Photo by Linda Lee Clark
As the show went on, the sun set and the temperature dropped significantly, to everyone’s delight. I’m sure Barry was thanking the heavens for that one too, since his shirt was a completely different color by the start of the second song. With the night sky upon us and the botanical garden radiating in the background, the band chugged on with some of their more introspective songs, like “Desperation Song” and “The War Was In Color.” The latter has to truly be one of the best songs to come out in the past decade; not just for Carbon Leaf, but music in general. As the night came to an end (with their AMA-winning tune “The Boxer,” of course), you could see that everyone was completely satisfied with Barry, Terry, Carter, Jason, and Jon. The band might not have played everyone’s favorite song (we’re still waiting for “Tip Toe,” guys), but they delivered a nearly two-hour performance that represented the best of their catalogue in a way that still feels new. Whether it’s by adding new introductions to songs like “What About Everything?” or inserting the “Walk This Way” riff into “Let Your Troubles Roll By,” Carbon Leaf has found a way to keep their catalogue from aging, which is no small feat. In fact, that’s a something a ton of other bands should start to incorporate into the concerts they’re charging an arm and a leg for. As the night closed, I began thinking about the city that often overlooks them and realized that really, Carbon Leaf is Richmond. Like the town, the band is full of charm, eclectic beyond belief, poignant and wise, chock full of surprises, always ready to entertain, and sadly, sometimes discounted. Carbon Leaf represents all the qualities that Richmond prides itself on, and shares the town’s success and setbacks better than any other band in the region.
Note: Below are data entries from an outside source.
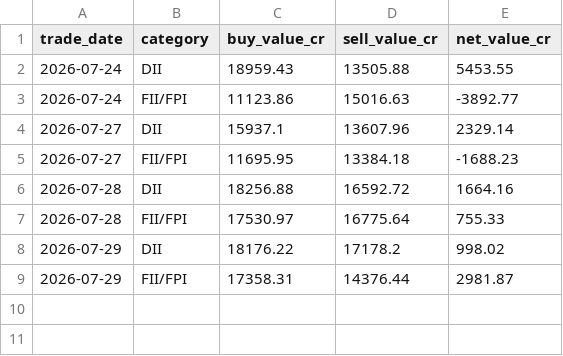
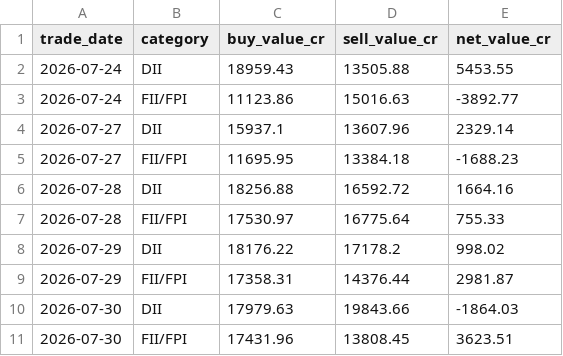
Before and after one commit to TrishaN2508/nse-market-pulse, a CSV file: data/fii_dii_history.csv, drawn as a sheet.

```diff
--- a/data/fii_dii_history.csv
+++ b/data/fii_dii_history.csv
@@ -9 +9,3 @@ trade_date,category,buy_value_cr,sell_value_cr,net_value_cr
 2026-07-29,FII/FPI,17358.31,14376.44,2981.87
+2026-07-30,DII,17979.63,19843.66,-1864.03
+2026-07-30,FII/FPI,17431.96,13808.45,3623.51
```
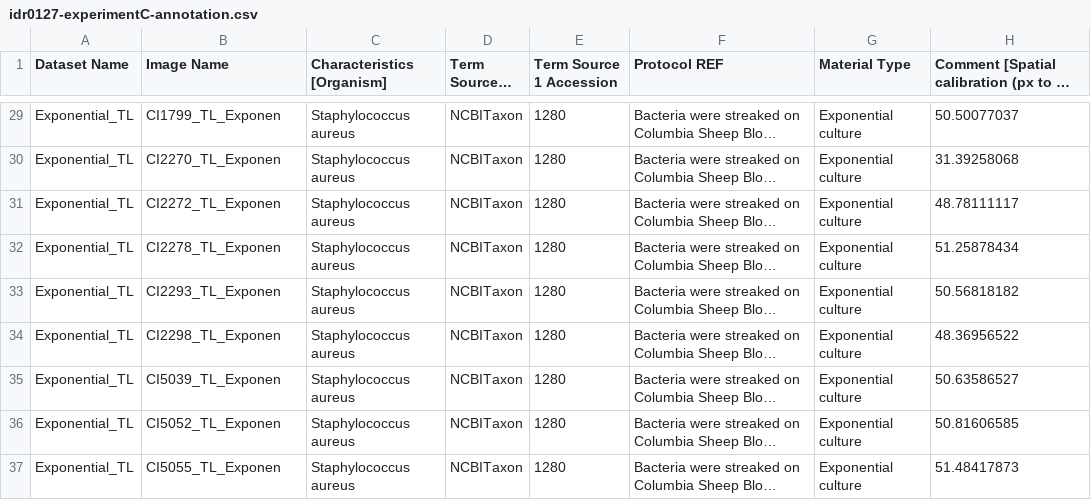
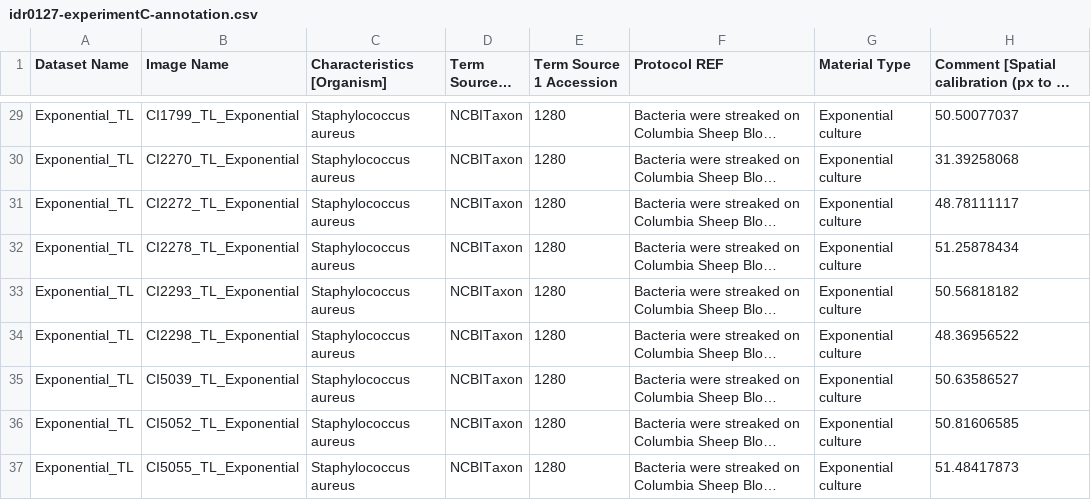
Before and after one commit to IDR/idr0127-baer-phenotypicheterogeneity, a CSV file: experimentC/idr0127-experimentC-annotation.csv, drawn as a sheet; only a part is shown, gaps mark what is left out; long unchanged cells end in …; the diff covers the shown part only; the diff names each change by its address in the sheet, - before the commit and + after, or states it on an @@ line.

Commit message:
Amend image file names

```diff
--- a/experimentC/idr0127-experimentC-annotation.csv
+++ b/experimentC/idr0127-experimentC-annotation.csv
-B29 (Image Name): CI1799_TL_Exponen
+B29 (Image Name): CI1799_TL_Exponential
-B30 (Image Name): CI2270_TL_Exponen
+B30 (Image Name): CI2270_TL_Exponential
-B31 (Image Name): CI2272_TL_Exponen
+B31 (Image Name): CI2272_TL_Exponential
-B32 (Image Name): CI2278_TL_Exponen
+B32 (Image Name): CI2278_TL_Exponential
-B33 (Image Name): CI2293_TL_Exponen
+B33 (Image Name): CI2293_TL_Exponential
-B34 (Image Name): CI2298_TL_Exponen
+B34 (Image Name): CI2298_TL_Exponential
-B35 (Image Name): CI5039_TL_Exponen
+B35 (Image Name): CI5039_TL_Exponential
-B36 (Image Name): CI5052_TL_Exponen
+B36 (Image Name): CI5052_TL_Exponential
-B37 (Image Name): CI5055_TL_Exponen
+B37 (Image Name): CI5055_TL_Exponential
```
Also changed, not shown: 27 edited cells elsewhere in this file.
Carbon Leaf is Richmond, and at Groovin’ In The Garden, they proved why everyone loves Richmond.